Special Workshop Helps Cancer Patients Enjoy Holiday Cheer
Cancer treatment and prevention requires a nutrient rich diet that supports healing. On Nov. 9 at 6:30 p.m., Scripps Center for Integrative Medicine and Scripps Cancer Center will present a special workshop to discuss the role nutrition plays in cancer treatment as well as specific foods that can help reduce inflammation, a risk factor for cancer. The workshop will be led by registered dietitian Cathy Garvey, who will highlight the benefits of an anti-inflammatory diet and how it can optimize health and prevent chronic disease. A cooking demonstration featuring vegetarian holiday recipes will teach participants how to prepare food to enhance nutritional value.
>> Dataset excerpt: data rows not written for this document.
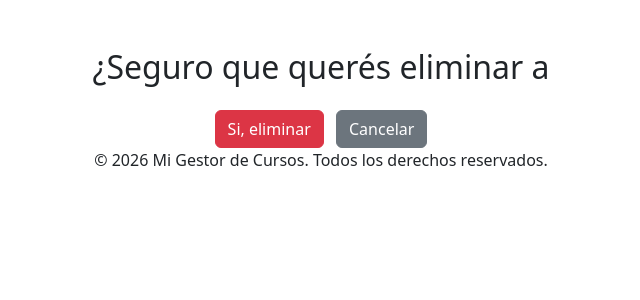
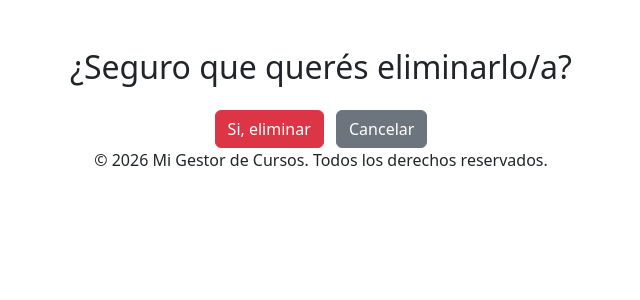
Before and after one commit to MauLen-dev/Primer-Proyecto-Cursos-Django, a Django app: page /profesor/eliminar/1 in a window 1280 px wide. Shown: the part 56-356 px from the top of the page, without its empty margins (319-959 px from the left). Run offline with Django 5.2, Linux system fonts and the light colour scheme.

Commit message:
edicion pequeña

```diff
--- a/Proyecto1/myapp/templates/myapp/profesor_confirm_delete.html
+++ b/Proyecto1/myapp/templates/myapp/profesor_confirm_delete.html
@@ -2,7 +2,7 @@
 {% block title %} Eliminar Profesor {% endblock  %}
 {% block content %}
  <div class="container mt-5 text-center">
-    <h2 class="mb-4">¿Seguro que querés eliminar a {{ profesor.apellido }} {{ profesor.nombre }} </h2>
+    <h2 class="mb-4">¿Seguro que querés eliminarlo/a?</h2>
 
     <form method="POST">
         {% csrf_token %}
```
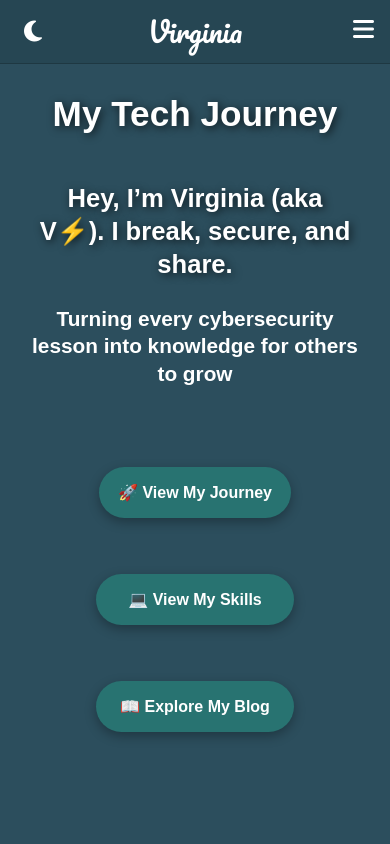
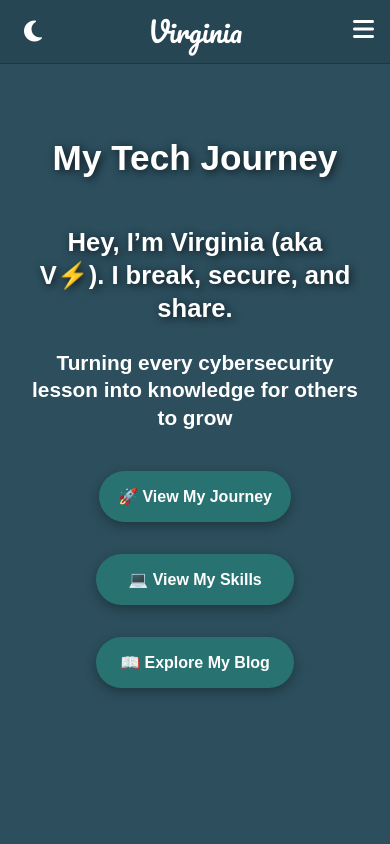
Before and after one commit to vnelai/vn-portfolio, a React (Vite) app: page /about-me in a window 390 px wide. Shown: the top 844 px of the page. Built offline with nearby package versions, Linux system fonts and the light colour scheme.

Commit message:
fix(hero-about): adjust mobile button layout for better spacing

```diff
--- a/src/components/about-components/hero-about/HeroAbout.css
+++ b/src/components/about-components/hero-about/HeroAbout.css
@@ -110,6 +110,7 @@ a.cta-button-about.connect {
     flex-direction: center;
     gap: 1.5rem;
     align-items: center;
+    margin-top: 2rem;
   }
 
   .cta-button-about,
@@ -117,7 +118,6 @@ a.cta-button-about.connect {
     padding: 1rem 1.2rem;
     font-size: 1rem;
     min-width: 10rem;
-    margin-top: 2rem;
   }
 
   .hero-intro {
```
To arrange an interview or to cover the event at Scripps Center for Integrative Medicine, please contact Kristin Reinhardt at 619-686-3787 or email@example.com.
Despite Nov. 19 Mastectomy, Thanksgiving Will Bring Gratitude for Chula Vista Resident
Thanksgiving will be extra-special this year for 31-year-old Chula Vista breast cancer survivor Michelle Reyes. Though she’ll be recovering from a mastectomy planned for Nov. 19 and a recent regimen of chemo and radiation, she says the experience has brought unexpected blessings to her life. Through adversity, she has developed a positive outlook on life that has benefitted her and many others around her. During the past two years, the Scripps Health employee has led a team that’s raised close to $10,000 for breast cancer causes while enduring her own treatments. She has also counseled several breast cancer patients, offering comfort, advice, perspective – and the sounding board that only a peer can offer. Michelle says her strong will was instilled by her parents and other survivors, who taught her the power of perseverance and positive thinking. This Thanksgiving, Michelle is grateful to have the opportunity to share her positive outlook with others. To arrange an interview with Michelle and others whose lives she’s touched, contact Steve Carpowich at carpowich.stephen@scrippshealth,org, or 858-678-7183.
Preparing for Surgery
According to the National Institutes of Health, more than 25 million surgical procedures are performed in the United States each year. No matter what the procedure might be, preparing for surgery can be an intimidating process for patients and their families. Scripps surgeons have advice for patients on how to get ready mentally and physically for surgery, what to expect post-surgery, steps you can take for a faster and fuller recovery, as well as information your physician and surgeon need to know before you are wheeled into the operating room. To arrange an interview with a Scripps surgeon, contact Kristin Reinhardt at 619-686-3787 or firstname.lastname@example.org.